Fat City refers to its slider as stacks. You can mix and match or get a sack of stacks. There are four stacks to choose from: the Single (smashed beef slider with onions and pickles; $2.25), (2) the Single with American cheese ($2.5), the Double w/cheese stack ($3), and the Fried Chicken (togarashi ranch, shredded lettuce, and pickles; $4). The Fried Chicken Stack is “equal” to two Single stacks (a chicken tender stretched across two mini-buns). The sacks include three of the beef sliders or two of the chickens with either tater tots or crinkle fries, the latter two you can get on the side if you mix and match.
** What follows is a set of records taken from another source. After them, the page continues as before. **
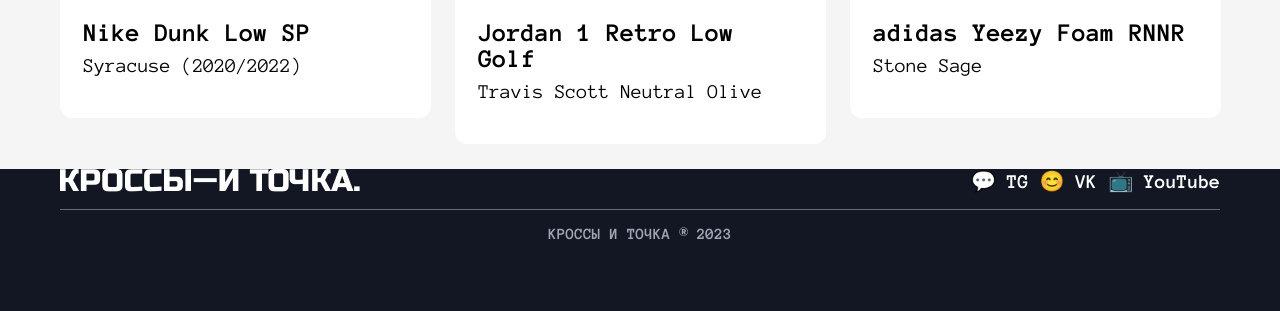
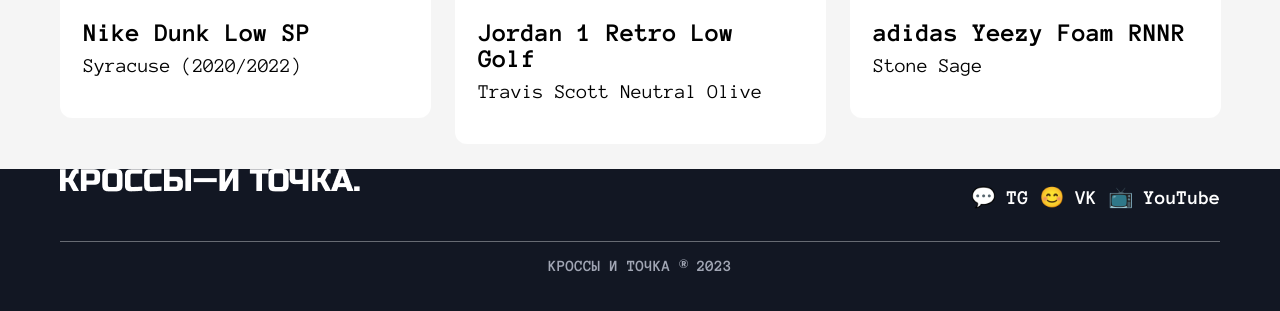
Before and after one commit to SyloYokio/Cross, a plain HTML site: page index.html in a window 1280 px wide. Shown: the part 1395-1706 px from the top of the page. Drawn offline with Linux system fonts and the light colour scheme.

Commit message:
Update styles.css

```diff
--- a/styles.css
+++ b/styles.css
@@ -123,11 +123,6 @@
 
 .footer__link {
   display: inline;
-  margin: 0;
-}
-
-.footer__links {
-  margin: 0;
 }
 
 .footer-text {
@@ -151,6 +146,7 @@
   font-weight: 700;
   color: inherit;
   text-decoration: none;
+  margin: 0;
 }
 
 
```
The Bride and I spent a bit of time debating the bun-to-protein ratio of Fat City’s stacks. I thought the ratio was good for the chicken stacks with the thick-and-juicy tender and sauce sparkling through the gluton, but she disagreed, finding hers overbreaded. I definitely thought the beef singles had too much endospermed wheat for the beef, which itself was on the thin side. I went back with some friends and ordered doubles, and found them far superior to the singles, so dupe up! The crinkle fries and tots are heavensent, crisped to perfection with soft warm interiors. Everyone comments on them with justifiable amazement.
Yard Bar still operates their full bar, so if you want something stronger than iced tea to help slide your sliders down, ask, and they will send someone out to your table with a drink menu. And given that Fat City is leashed so closely to the Yard Bar, Fido and friends are welcome. You can even order from the pooch menu which includes chicken meatballs and peanut butter and Greek yogurt ice cream.
I wrote this review for the Allandale Neighbor.
web&where: interwebs; 6700 Burnet Road; (512) 555-2464
what’s the deal? chicken and beef sliders (fast casual with outdoor seating)
overall: ** (food**; drink**; atmosphere**; service**; instagrammability**)
– meh [think twice]
* OK [it’ll get the job done]
** good [solid neighborhood joint]
*** damn good [we’ll definitely be back]
**** yippity-yikes that was amazeballs [fantastic; one of the best]
***** holy sh!t [transcendental; best of the best] each $ = $10; cost is based on a typical dinner entrée and appetizer (no drinks)
each $ = $10; cost is based on a typical dinner entrée and appetizer (no drinks)